[Front-end code edit data]
- - -
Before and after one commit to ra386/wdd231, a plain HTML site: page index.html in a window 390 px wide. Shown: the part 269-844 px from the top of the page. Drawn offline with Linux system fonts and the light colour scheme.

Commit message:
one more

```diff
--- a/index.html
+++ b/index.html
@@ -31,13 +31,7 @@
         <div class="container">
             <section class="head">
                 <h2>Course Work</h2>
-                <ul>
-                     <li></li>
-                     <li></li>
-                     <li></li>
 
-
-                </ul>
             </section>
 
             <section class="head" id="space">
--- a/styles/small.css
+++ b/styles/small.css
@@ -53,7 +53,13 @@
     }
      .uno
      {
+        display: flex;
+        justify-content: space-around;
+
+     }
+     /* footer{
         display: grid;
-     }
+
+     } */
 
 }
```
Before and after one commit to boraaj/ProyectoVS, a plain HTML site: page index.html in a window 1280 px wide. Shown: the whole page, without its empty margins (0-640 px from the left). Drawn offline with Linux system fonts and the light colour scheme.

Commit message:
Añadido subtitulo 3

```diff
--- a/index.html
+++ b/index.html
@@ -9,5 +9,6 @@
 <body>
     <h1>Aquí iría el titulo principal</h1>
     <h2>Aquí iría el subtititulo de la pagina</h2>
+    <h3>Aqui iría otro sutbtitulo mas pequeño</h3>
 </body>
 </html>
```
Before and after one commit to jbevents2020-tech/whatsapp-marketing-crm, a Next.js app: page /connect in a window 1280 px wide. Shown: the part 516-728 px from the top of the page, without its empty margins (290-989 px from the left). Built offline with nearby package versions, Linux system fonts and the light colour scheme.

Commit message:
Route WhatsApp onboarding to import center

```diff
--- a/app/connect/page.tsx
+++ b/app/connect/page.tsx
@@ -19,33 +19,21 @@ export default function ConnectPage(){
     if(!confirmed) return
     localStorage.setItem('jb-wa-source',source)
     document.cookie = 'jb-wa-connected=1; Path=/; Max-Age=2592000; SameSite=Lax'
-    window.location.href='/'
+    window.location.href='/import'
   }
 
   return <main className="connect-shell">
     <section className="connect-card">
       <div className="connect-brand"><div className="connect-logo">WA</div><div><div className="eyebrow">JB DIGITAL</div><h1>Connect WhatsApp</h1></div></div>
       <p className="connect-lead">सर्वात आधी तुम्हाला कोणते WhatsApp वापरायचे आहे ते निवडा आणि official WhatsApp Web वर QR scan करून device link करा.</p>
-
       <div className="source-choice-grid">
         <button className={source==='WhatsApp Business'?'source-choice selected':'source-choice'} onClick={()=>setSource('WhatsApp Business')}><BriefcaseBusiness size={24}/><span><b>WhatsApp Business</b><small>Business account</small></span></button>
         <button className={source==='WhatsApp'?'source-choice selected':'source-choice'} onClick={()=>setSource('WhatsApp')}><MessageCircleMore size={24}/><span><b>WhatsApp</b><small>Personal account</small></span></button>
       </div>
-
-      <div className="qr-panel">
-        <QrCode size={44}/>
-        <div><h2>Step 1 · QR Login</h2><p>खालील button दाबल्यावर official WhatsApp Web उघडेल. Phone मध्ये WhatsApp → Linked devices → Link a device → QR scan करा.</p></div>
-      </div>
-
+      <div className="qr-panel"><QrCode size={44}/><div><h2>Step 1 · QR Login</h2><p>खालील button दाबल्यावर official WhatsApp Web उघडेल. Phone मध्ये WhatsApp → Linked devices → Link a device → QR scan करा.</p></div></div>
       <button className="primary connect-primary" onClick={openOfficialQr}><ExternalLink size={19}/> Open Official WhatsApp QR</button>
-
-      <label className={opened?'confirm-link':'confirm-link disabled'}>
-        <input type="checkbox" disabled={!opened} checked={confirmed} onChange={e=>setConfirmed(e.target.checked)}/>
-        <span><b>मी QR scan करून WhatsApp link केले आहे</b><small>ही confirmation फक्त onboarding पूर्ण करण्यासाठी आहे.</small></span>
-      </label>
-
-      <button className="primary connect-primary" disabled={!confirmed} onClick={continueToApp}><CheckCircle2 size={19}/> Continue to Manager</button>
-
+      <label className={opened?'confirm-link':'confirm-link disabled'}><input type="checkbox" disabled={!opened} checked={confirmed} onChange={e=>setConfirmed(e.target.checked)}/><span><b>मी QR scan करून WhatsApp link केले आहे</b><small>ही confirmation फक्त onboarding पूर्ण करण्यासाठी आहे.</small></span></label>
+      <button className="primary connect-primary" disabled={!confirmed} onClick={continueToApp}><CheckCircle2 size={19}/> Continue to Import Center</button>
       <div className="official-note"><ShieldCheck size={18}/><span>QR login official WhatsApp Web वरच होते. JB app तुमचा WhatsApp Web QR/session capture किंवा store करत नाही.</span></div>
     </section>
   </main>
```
- - -
* _Task to complete_: Gather each line in these records that contains the string "onboarding".

* _Task response_:
Route WhatsApp onboarding to import center
-        <span><b>मी QR scan करून WhatsApp link केले आहे</b><small>ही confirmation फक्त onboarding पूर्ण करण्यासाठी आहे.</small></span>
+      <label className={opened?'confirm-link':'confirm-link disabled'}><input type="checkbox" disabled={!opened} checked={confirmed} onChange={e=>setConfirmed(e.target.checked)}/><span><b>मी QR scan करून WhatsApp link केले आहे</b><small>ही confirmation फक्त onboarding पूर्ण करण्यासाठी आहे.</small></span></label>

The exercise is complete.